“I don’t think that’s unreasonable,” he said Friday, pointing out that he believes the trucking industry is the driving force behind the opposition to the tolls.
More than a dozen localities—from Virginia Beach to Northern Virginia and including Spotsylvania County’s Board of Supervisors—recently have voted against the toll plan.
Last month, Spotsylvania joined 14 other localities in opposing the toll plan, which would charge drivers of cars $4 and tractor–trailers $12. According to news reports, Emporia officials have led the cry against tolls in its area, saying it would be unfair to a community already struggling financially.
The officials against the VDOT plan also have said tolls would lead to congestion on local roads with drivers avoiding them and wasting taxpayer money during construction and operation of the tolls.
They also have noted that the environmental impacts are unknown.
VDOT said in its application that the state’s interstate system is in grave need of an upgrade and there is a funding gap of $10.1 billion.
“We’re running out of money,” said Sterling, “and there are limited options.”
Initial toll revenues could allow for $155 million in I–95 improvements over a six year period, according to the application.
Some of that funding is geared toward the planned new interchange at Courthouse Road in Stafford County.
Funds also could go to “capacity expansion” south of where the interstate’s new electronically tolled express lanes will end at the Garrisonville exit.
There are plans to extend the express lanes to the Massaponax exit.
The expansion along that stretch of I–95 could also include improvements to the U.S. 17 interchange as well as the addition of feeder roads from that spot to State Route 3 in Spotsylvania, across the Rappahannock River.
The state’s toll plan is part of a federal pilot project involving two other states.

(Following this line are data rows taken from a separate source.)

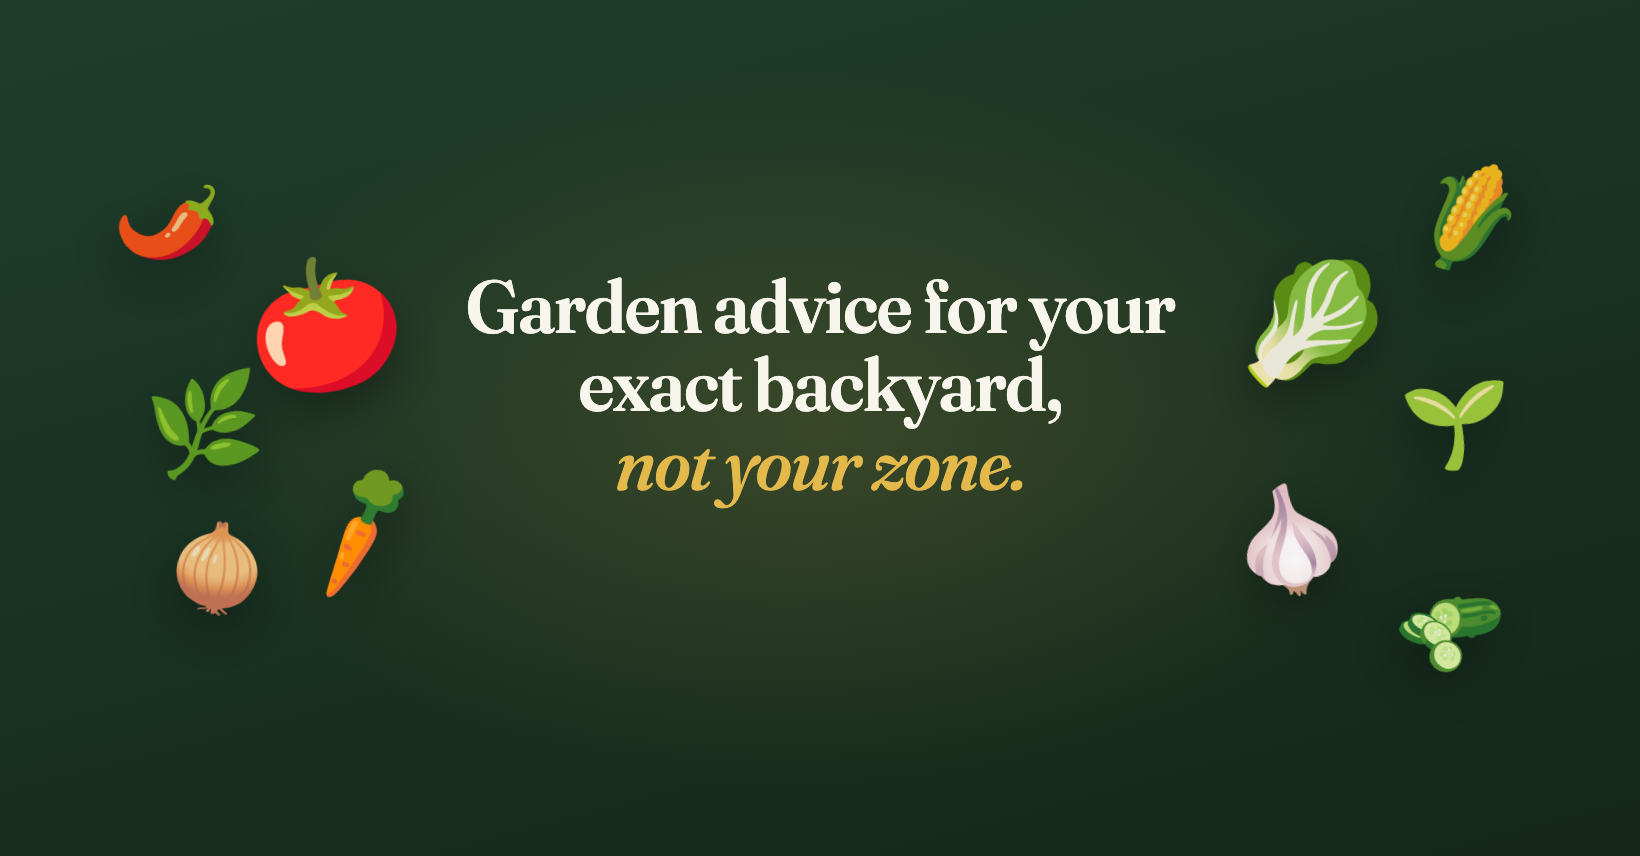
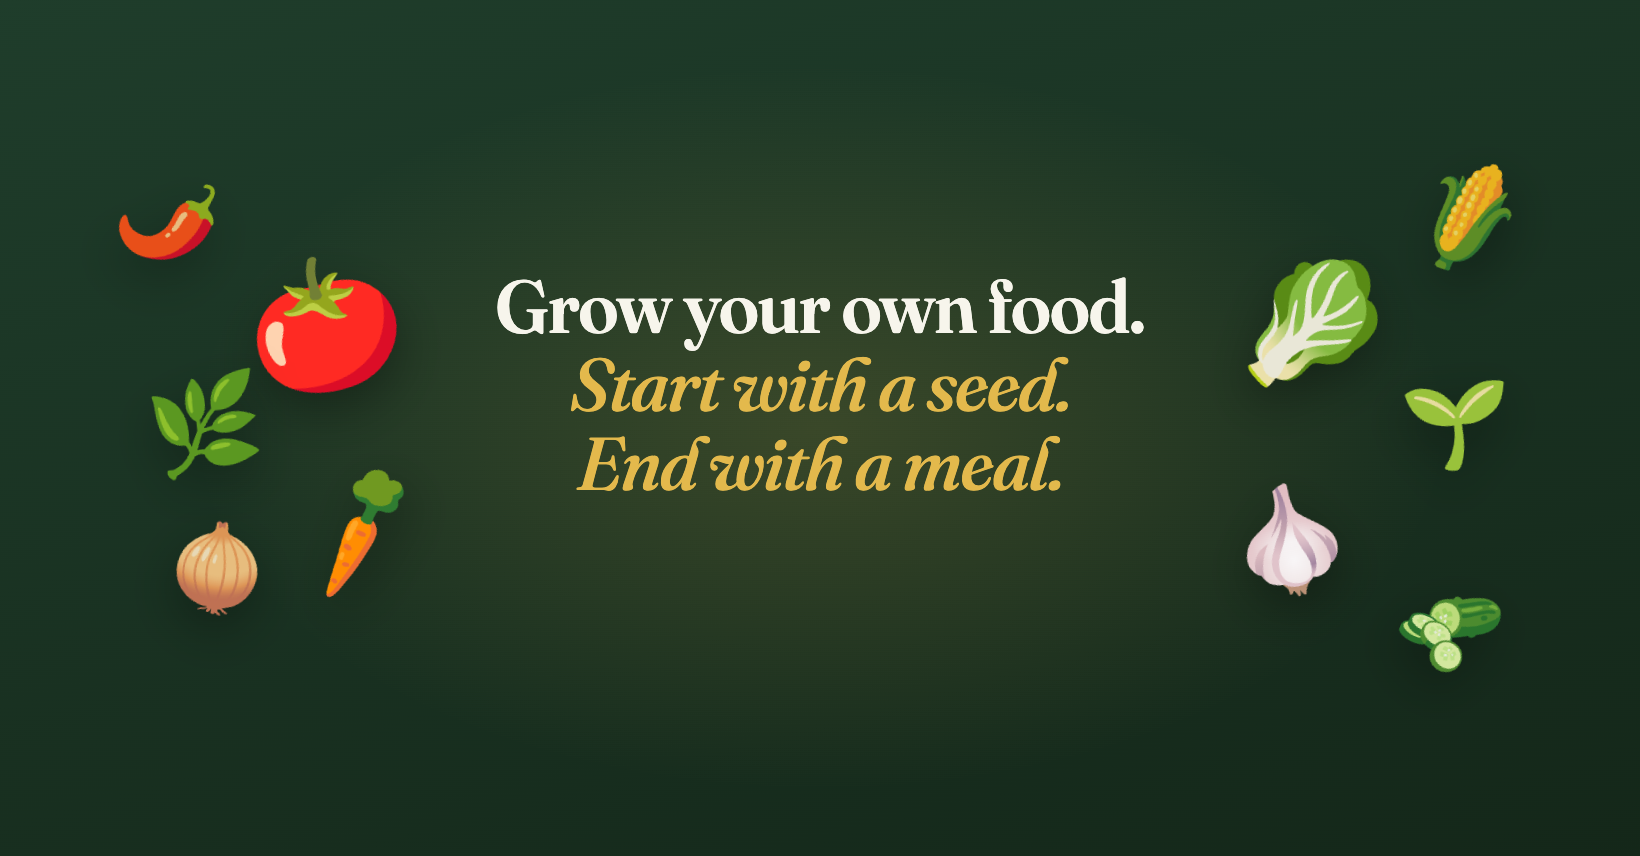
Facebook cover: 'Grow your own food. Start with a seed. End with a meal.'

Changed region(s): [[0.2799, 0.3037, 0.7152, 0.486], [0.3421, 0.5164, 0.653, 0.6075]]

diff --git a/marketing/facebook/cover-source.html b/marketing/facebook/cover-source.html
@@ -21,5 +21,5 @@ h1 em{font-style:italic;font-weight:500;color:#E3B94C}
 <img class="emo" src="emoji/emoji_u1f331.svg" style="width:104px;left:1400px;top:370px;transform:rotate(6deg)">
 <img class="emo" src="emoji/emoji_u1f33d.svg" style="width:96px;left:1420px;top:170px;transform:rotate(-16deg);opacity:0.9">
 <img class="emo" src="emoji/emoji_u1f952.svg" style="width:96px;left:1400px;top:580px;transform:rotate(22deg);opacity:0.9">
-<div class="text"><h1>Garden advice for your<br>exact backyard,<br><em>not your zone.</em></h1></div>
+<div class="text"><h1>Grow your own food.<br><em>Start with a seed.<br>End with a meal.</em></h1></div>
 </body></html>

It originally looked at several potential locations and methods for the tolls. There also were considerations of multiple toll locations. VDOT officials also have said there could eventually be tolls in more than one location.
But the VDOT application to the federal highway authorities mentions only the toll area in Sussex.
Federal authorities have to approve the plan.
VDOT wants to have the toll in effect by next spring.
Scott Shenk: 540/374-5436